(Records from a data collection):
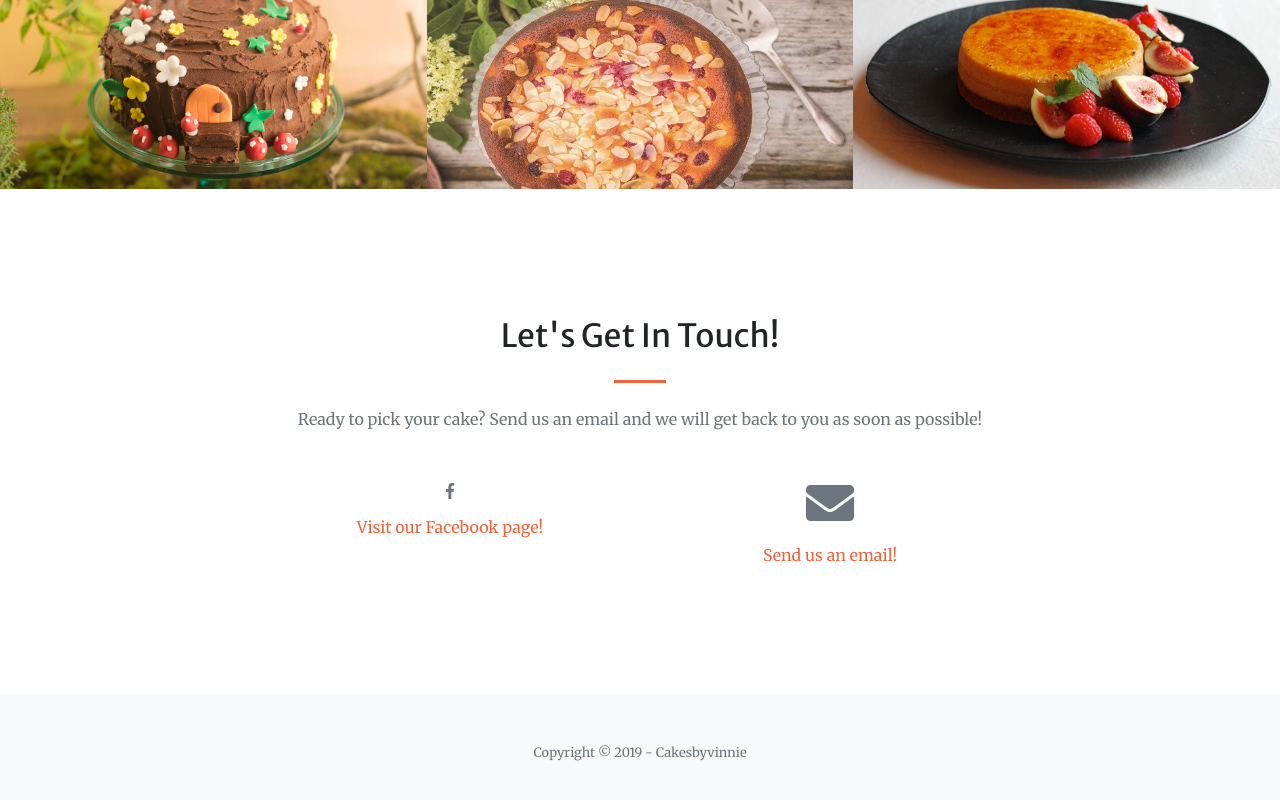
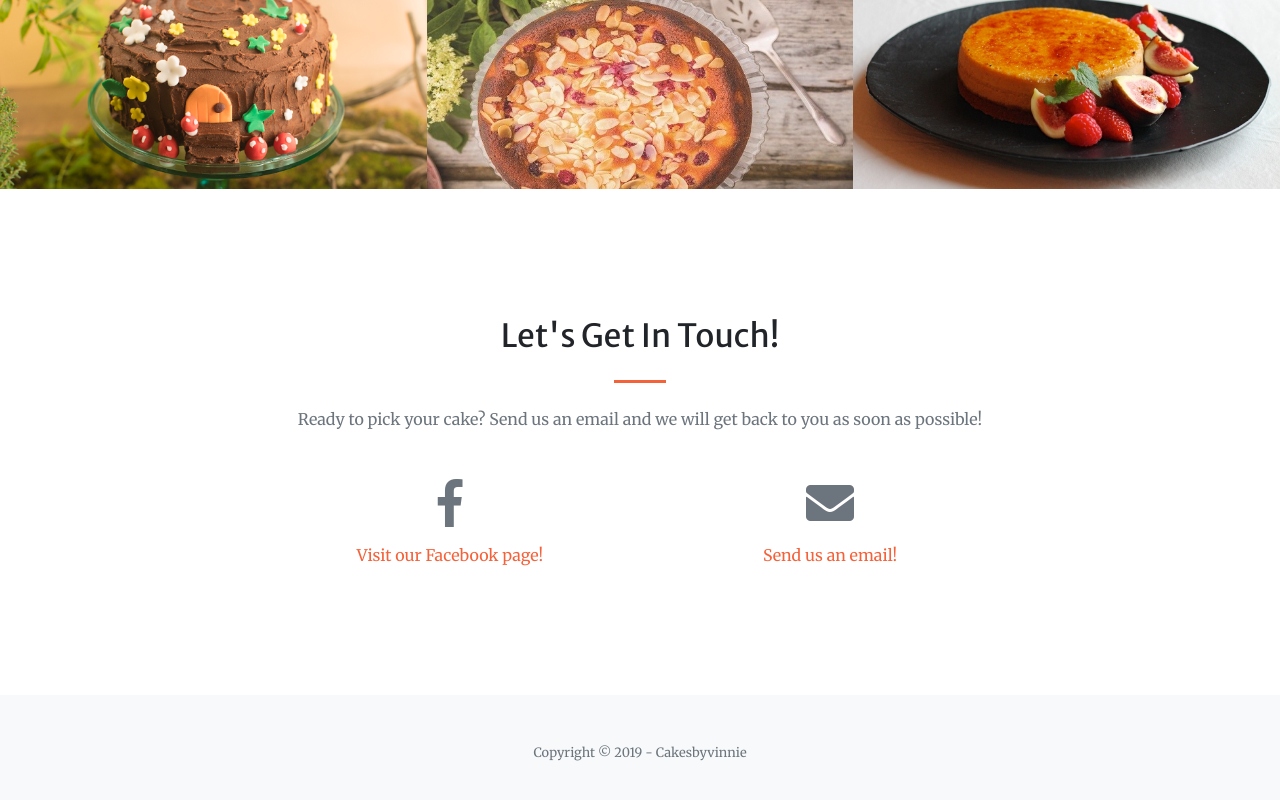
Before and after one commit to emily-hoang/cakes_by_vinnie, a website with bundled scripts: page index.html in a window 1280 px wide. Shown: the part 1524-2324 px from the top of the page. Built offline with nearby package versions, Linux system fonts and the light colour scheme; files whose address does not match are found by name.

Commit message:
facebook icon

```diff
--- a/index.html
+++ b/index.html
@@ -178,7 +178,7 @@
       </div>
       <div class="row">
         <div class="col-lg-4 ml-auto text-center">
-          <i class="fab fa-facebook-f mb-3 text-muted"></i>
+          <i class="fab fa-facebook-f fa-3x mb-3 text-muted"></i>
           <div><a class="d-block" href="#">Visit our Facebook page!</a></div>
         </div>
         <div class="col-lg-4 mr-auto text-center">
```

(Task details):
How many lines in these entries contain the string "auto"? State the number and nothing more.

(Output of the task):
2